> _Assignment_: Your answer is a number only: how many lines in the data below contain "print"?

> _Source records_:

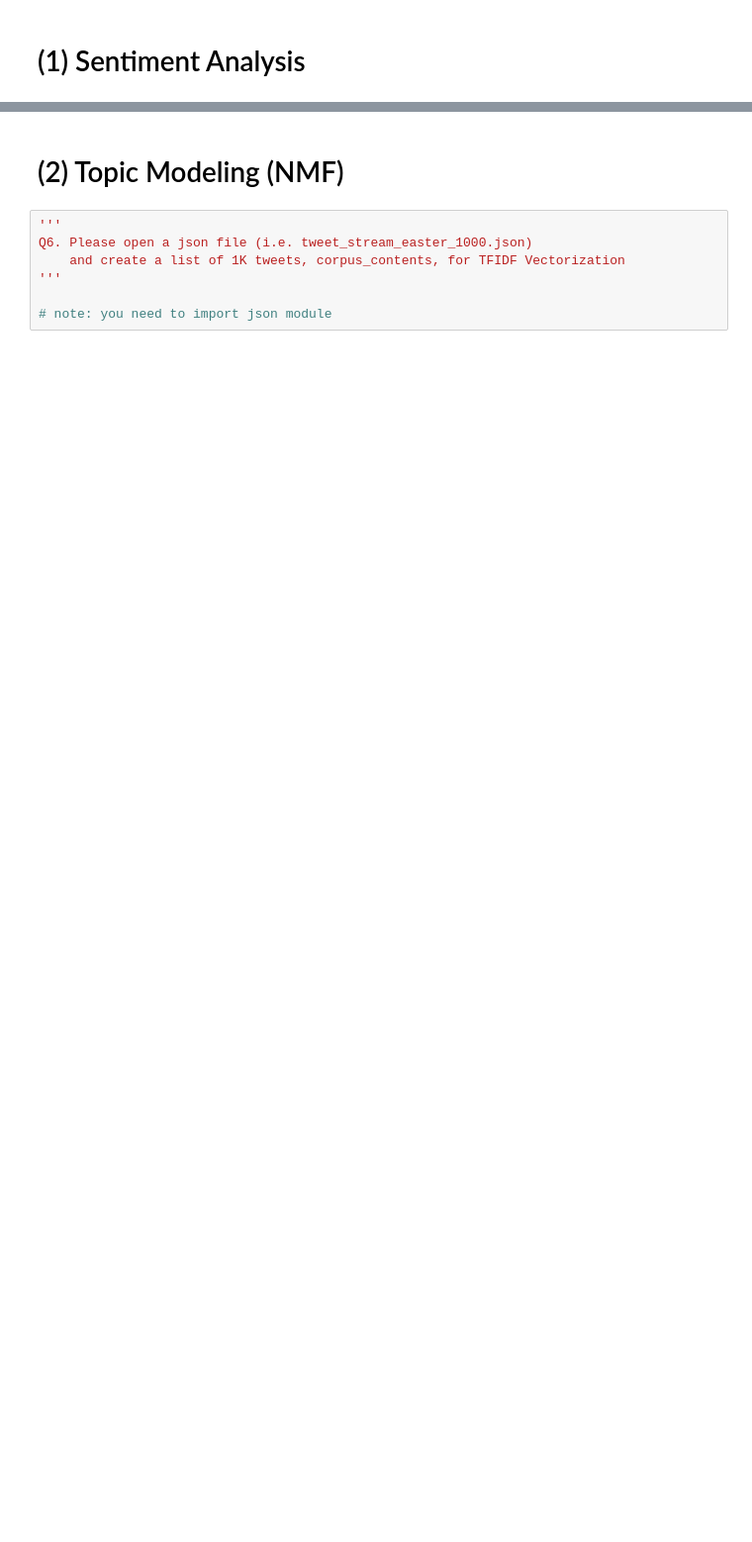
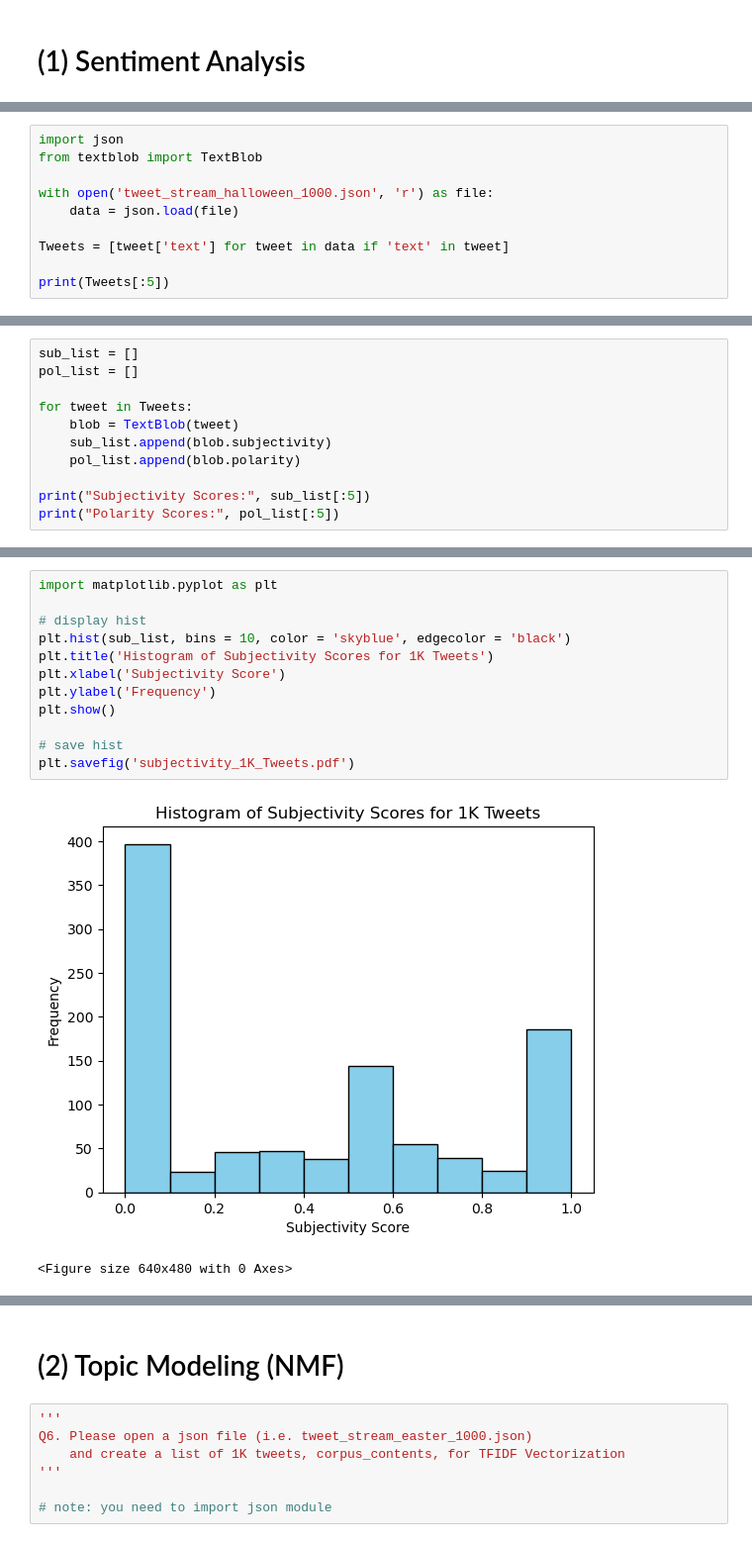
Before and after one commit to srak71/DSA-8640, a Jupyter notebook: Week_14_TextMining_SocialMediaAnalysis/HW10/HW10.ipynb, the cells around one changed output, grey strips where cells are left out. Shown at 99% size. Cells and saved outputs as stored; diff of their text form; blank space fills up the shorter version.

```diff
--- a/Week_14_TextMining_SocialMediaAnalysis/HW10/HW10.ipynb
+++ b/Week_14_TextMining_SocialMediaAnalysis/HW10/HW10.ipynb
@@ -9,0 +12,10 @@ Q1. Please open a json file (i.e. tweet_stream_halloween_1000) and create a list
+# %%
+import json
+from textblob import TextBlob
+
+with open('tweet_stream_halloween_1000.json', 'r') as file:
+    data = json.load(file)
+
+Tweets = [tweet['text'] for tweet in data if 'text' in tweet]
+
+print(Tweets[:5])
@@ -16,0 +33,11 @@ Q2. Please create two lists (e.g. sub_list, pol_list) that have the subjectivity
+# %%
+sub_list = []
+pol_list = []
+
+for tweet in Tweets:
+    blob = TextBlob(tweet)
+    sub_list.append(blob.subjectivity)
+    pol_list.append(blob.polarity)
+
+print("Subjectivity Scores:", sub_list[:5])
+print("Polarity Scores:", pol_list[:5])
@@ -26,3 +58,18 @@ Q3. Plesae display a histogram of subjectivy of 1K tweets.
+# %%
+import matplotlib.pyplot as plt
+
+# display hist
+plt.hist(sub_list, bins = 10, color = 'skyblue', edgecolor = 'black')
+plt.title('Histogram of Subjectivity Scores for 1K Tweets')
+plt.xlabel('Subjectivity Score')
+plt.ylabel('Frequency')
+plt.show()
+
+# save hist
+plt.savefig('subjectivity_1K_Tweets.pdf')
+# %% [output]
+[figure, added]
+<Figure size 640x480 with 0 Axes>
 # %%
 '''
 Q4. Plesae display a histogram of polarity of 1K tweets.
```
Also changed, not shown: parts of 19 cells of this notebook, 14 other files.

> _Response_: 3